A California judge just handed ICANN another upset in the interminable legal battle waged against it by unsuccessful .africa applicant DotConnectAfrica.
Gary Klausner yesterday admitted he made a mistake when he earlier slapped ICANN with a preliminary injunction preventing .africa being delegated to DCA rival ZA Central Registry, but said his error did not have a huge bearing on that decision.
More remarkably, he’s now suggesting that ICANN may have been wrong to make DCA undergo the same Geographic Names Review as every other new gTLD applicant.
Both DCA and ZACR applied for .africa and had to go through the same evaluation processes, one of which was the Geographic Names Review.
Both had to show that they had support from 60% of the governments in Africa, and no more than one governmental objection.
ZACR had that support — though there’s legitimate dispute over whether its paperwork was all in order — while DCA did not. DCA also had over a dozen objections from African governments.
ZACR passed its geographic review, but DCA’s application was tossed out based on Governmental Advisory Committee advice before the review could be completed.
DCA took ICANN to an Independent Review Process panel, which ruled that ICANN had failed to live up to its bylaws and that DCA’s application should be returned to the evaluation process.
ICANN returned DCA’s application to the process at the point it had left it — before the geographic review was complete.
DCA then failed the review, because it has no support.
But when he granted the injunction against ICANN back in April, Klausner thought that DCA had actually passed the geographic review on the first pass. Not even DCA had claimed that; it was just a brain fart on his behalf.

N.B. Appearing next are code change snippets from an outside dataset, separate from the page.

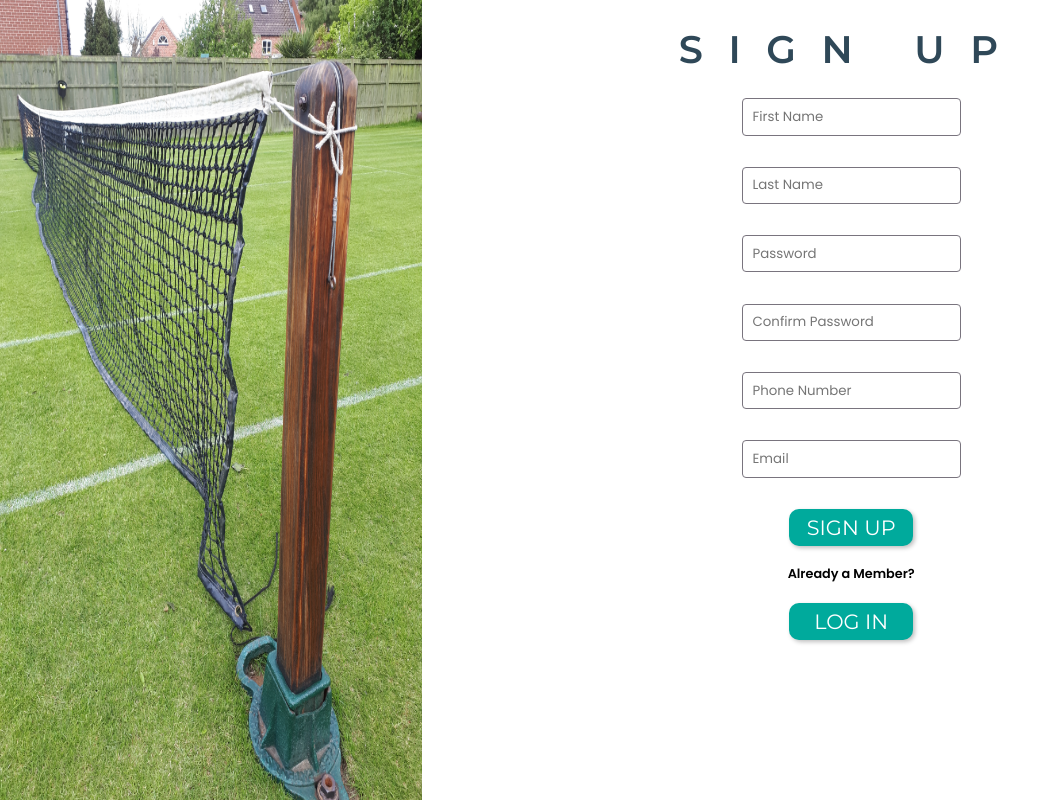
After one commit to professoralex13/gwltc-website-py, a Flask app: page /signup in a window 1280 px wide. The commit adds this page. Shown: the whole page, without its empty margins (0-1060 px from the left). Run offline with Flask 2, Linux system fonts and the light colour scheme.

Commit message:
feat: sign up page layout

```diff
--- a/main.py
+++ b/main.py
@@ -8,5 +8,9 @@ def home():
     return render_template('index.html')
 
 
+@app.route('/signup')
+def signup():
+    return render_template('signup.html')
+
 if __name__ == '__main__':
     app.run(debug=True)
--- a/static/styles/calendar.css
+++ b/static/styles/calendar.css
@@ -1,4 +1,5 @@
 .calendar {
+    width: 100%;
     display: grid;
     grid-template-rows: 10% 10% auto;
 
@@ -14,7 +15,7 @@
 
 .calendar-days {
     display: grid;
-    grid-template-columns: repeat(7, 14.28571%);
+    grid-template-columns: repeat(7, 14.2857142857%);
     background-color: #2F4858;
 }
 
--- /dev/null
+++ b/static/styles/shared.css
@@ -0,0 +1,87 @@
+@font-face {
+    font-family: 'Montserrat';
+    font-weight: normal;
+    src: url("/static/fonts/Montserrat-Regular.ttf") format('truetype');
+}
+@font-face {
+    font-family: 'Montserrat';
+    font-weight: bold;
+    src: url("/static/fonts/Montserrat-SemiBold.ttf") format('truetype');
+}
+@font-face {
+    font-family: 'Poppins';
+    font-weight: normal;
+    src: url("/static/fonts/Poppins-Regular.ttf") format('truetype');
+}
+@font-face {
+    font-family: 'Poppins';
+    font-weight: bold;
+    src: url("/static/fonts/Poppins-SemiBold.ttf") format('truetype');
+}
+
+html {
+    scroll-behavior: smooth;
+}
+
+body {
+    margin: 0;
+}
+
+h1, h2, h3 {
+    font-family: 'Montserrat', serif;
+    font-weight: bold;
+    text-align: center;
+    margin: auto;
+    color: white;
+}
+
+h1 {
+    margin:  2vw 0 2vw 0;
+    font-size: 3vw;
+    letter-spacing: 2vw;
+}
+
+p, li {
+    font-family: 'Poppins', serif;
+    margin: 2vw;
+    font-size: 1.9vw;
+    color: white;
+}
+
+span {
+    font-family: 'Poppins', serif;
+    margin: 1.5vw;
+    font-weight: bold;
+    font-size: 1vw;
+    color: black;
+}
+
+input[type=text], input[type=password], input[type=email], input[type=number], input[type=tel], input[type=date], input[type=time] {
+    box-sizing: border-box;
+    width: 17.1354vw;
+    height: 2.916vw;
+    border-radius: 4px;
+    border: #79747E 1px solid;
+    padding-left: 10px;
+    font-family: "Poppins", serif;
+    margin-bottom: 3.891891891vh;
+}
+
+input[type=submit], input[type=button], button {
+    font-family: 'Montserrat', serif;
+    font-weight: normal;
+    background-color: #00AA9C;
+    font-style: normal;
+    color: white;
+    font-size: 2.594594594vh;
+    border: none;
+    border-radius: 10px;
+    width: 9.6875vw;
+    height: 2.916vw;
+    transition-duration: 0.2s;
+    box-shadow: 2px 2px 4px rgba(0, 0, 0, 0.25);
+}
+
+input[type=submit]:hover, input[type=button]:hover, button:hover {
+    box-shadow: inset 2px 2px 3px rgba(0, 0, 0, 0.25);
+}
--- /dev/null
+++ b/static/styles/signup.css
@@ -0,0 +1,15 @@
+body {
+    display: grid;
+    grid-template-columns: 33% auto;
+}
+
+#photo {
+    height: 100vh;
+    width: 100%;
+}
+
+form {
+    display: flex;
+    flex-direction: column;
+    align-items: center;
+}
--- /dev/null
+++ b/templates/signup.html
@@ -0,0 +1,26 @@
+<!DOCTYPE html>
+<html lang="en">
+<head>
+    <meta charset="UTF-8">
+    <meta http-equiv="X-UA-Compatible" content="IE=edge">
+    <meta name="viewport" content="width=device-width, initial-scale=1.0">
+    <link rel="stylesheet" href="{{ url_for('static', filename='styles/shared.css') }}">
+    <link rel="stylesheet" href="{{ url_for('static', filename='styles/signup.css') }}">
+    <title>Sign Up</title>
+</head>
+<body>
+    <img id="photo" src="{{ url_for('static', filename='images/Net.png')}}"/>
+    <form>
+        <h1 style="color: #2F4858">SIGN UP</h1>
+        <input type="text" placeholder="First Name"/>
+        <input type="text" placeholder="Last Name"/>
+        <input type="password" placeholder="Password"/>
+        <input type="password" placeholder="Confirm Password"/>
+        <input type="tel" placeholder="Phone Number"/>
+        <input type="email" placeholder="Email"/>
+        <input type="submit" value="SIGN UP">
+        <span>Already a Member?</span>
+        <input type="button" value="LOG IN">
+    </form>
+</body>
+</html>
```
Also changed, not shown: static/styles/index.css (+1 -28 lines), templates/index.html (+3 -12 lines), static/fonts/Montserrat-Regular.ttf (added), static/fonts/Poppins-Regular.ttf (added), static/images/Net.png (added).
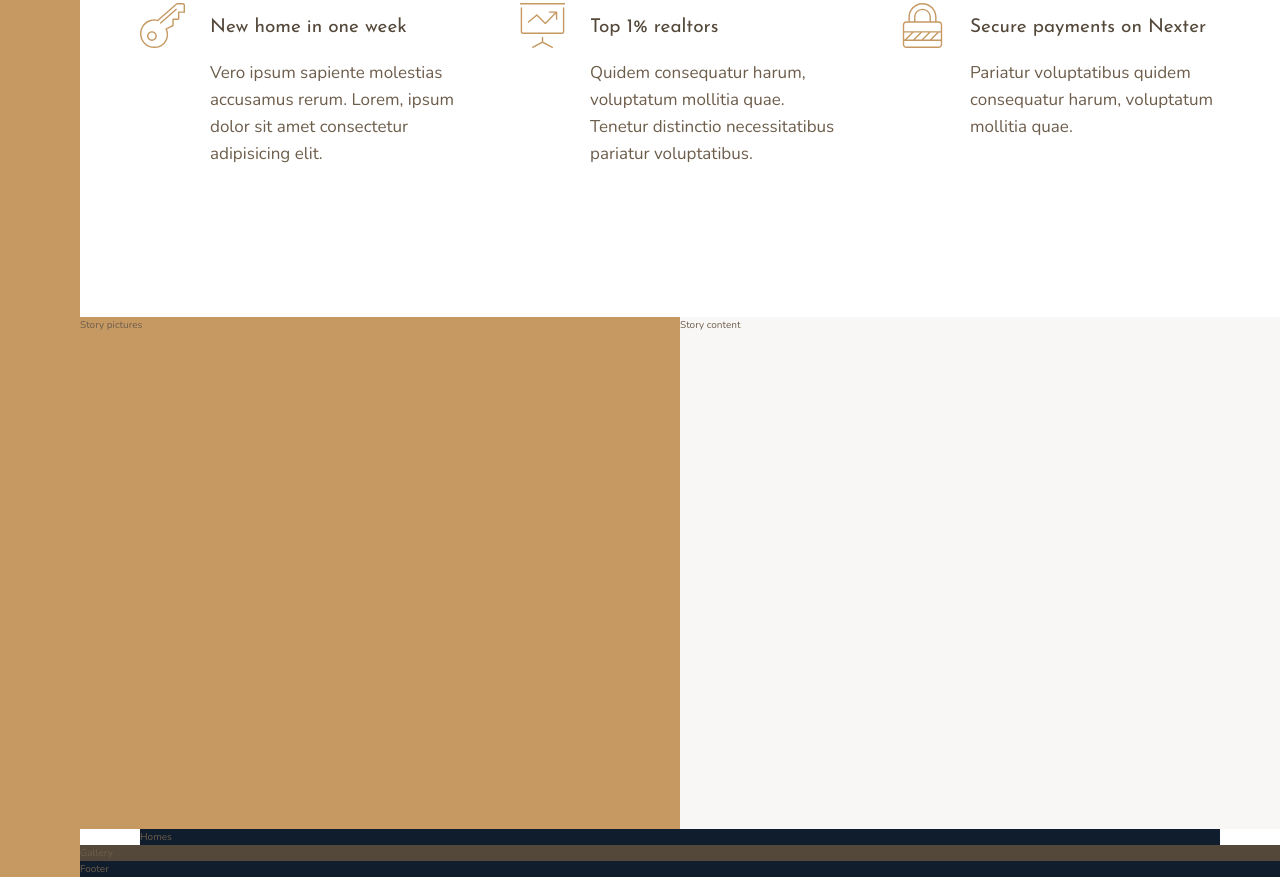
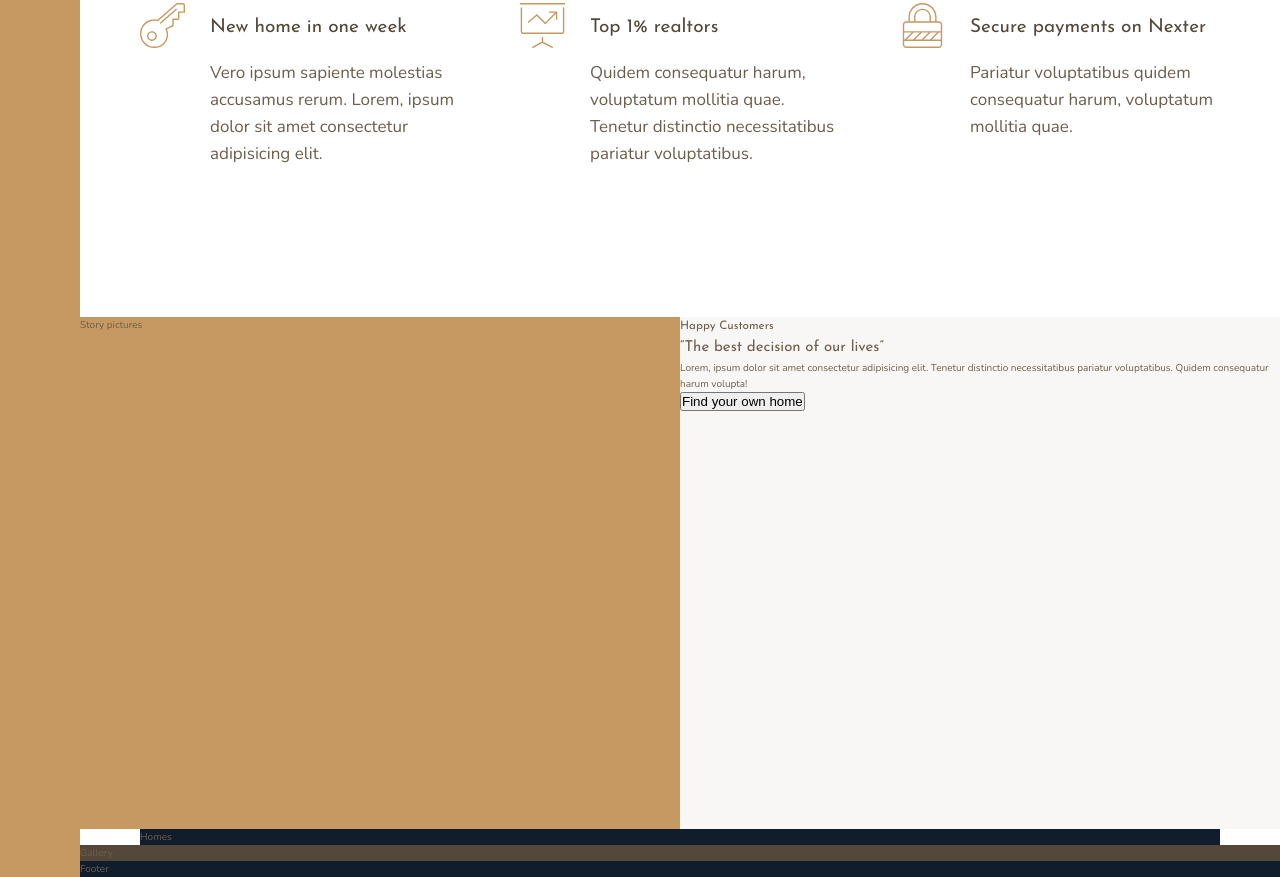
Before and after one commit to Scientific-Research/mk-advanced-css-grid-layouts-nexter, a website: page index.html in a window 1280 px wide. Shown: the part 991-1868 px from the top of the page. Drawn offline with nearby package versions, Linux system fonts and the light colour scheme.

Commit message:
we have now, story content, story heading and story text!

```diff
--- a/index.html
+++ b/index.html
@@ -81,7 +81,15 @@
       <div class="feature">feature 6</div> -->
     </section>
     <div class="story__pictures">Story pictures</div>
-    <div class="story__content">Story content</div>
+    <div class="story__content">
+      <h3 class="heading-3">Happy Customers</h3>
+      <h2 class="heading-2">&ldquo;The best decision of our lives&rdquo;</h2>
+      <p class="story__text">
+        Lorem, ipsum dolor sit amet consectetur adipisicing elit. Tenetur distinctio necessitatibus pariatur
+        voluptatibus. Quidem consequatur harum volupta!
+      </p>
+      <button class="btn">Find your own home</button>
+    </div>
     <section class="homes">Homes</section>
     <section class="gallery">Gallery</section>
     <footer class="footer">Footer</footer>
```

He’s now admitted the mistake, but says the April ruling was not dependent on that misunderstanding.
The Court finds that the error in its factual finding was not determinative to its ultimate conclusion that there are serious questions going toward Plaintiff’s likelihood of success on the merits.
Now, he says that there may be some merit in DCA’s claim that it should have been allowed to skip the GNR due to the IRP’s recommendation that ICANN “permit DCA Trust’s application to proceed through the remainder of the new gTLD application process.”
Klausner wrote yesterday:
At this stage of litigation, it is reasonable to infer that the IRP Panel found that ICANN’s rejection of Plaintiff’s application at the geographic names evaluation phase was improper, and that the application should proceed to the delegation phase.
The problem with this thinking is that it was not the geographic panel that flunked DCA on the first pass, it was the GAC.
DCA got this document (pdf) from the geographic panel. It just says “Incomplete”.
If DCA succeeds in persuading a jury that it should have skipped the geographic panel, Africa could wind up with a .africa gTLD operator that none of its governments support and in circumvention of ICANN’s rules.
Yesterday’s ruling isn’t a killer blow against ICANN, but it does make me wonder whether Klausner — who is also hearing the much higher-profile Stairway to Heaven case right now — is really paying attention.
Anyway, he’s thrown out the ZACR/ICANN motion to reconsider the injunction, so the case is carrying on as before. Read the ruling here (pdf).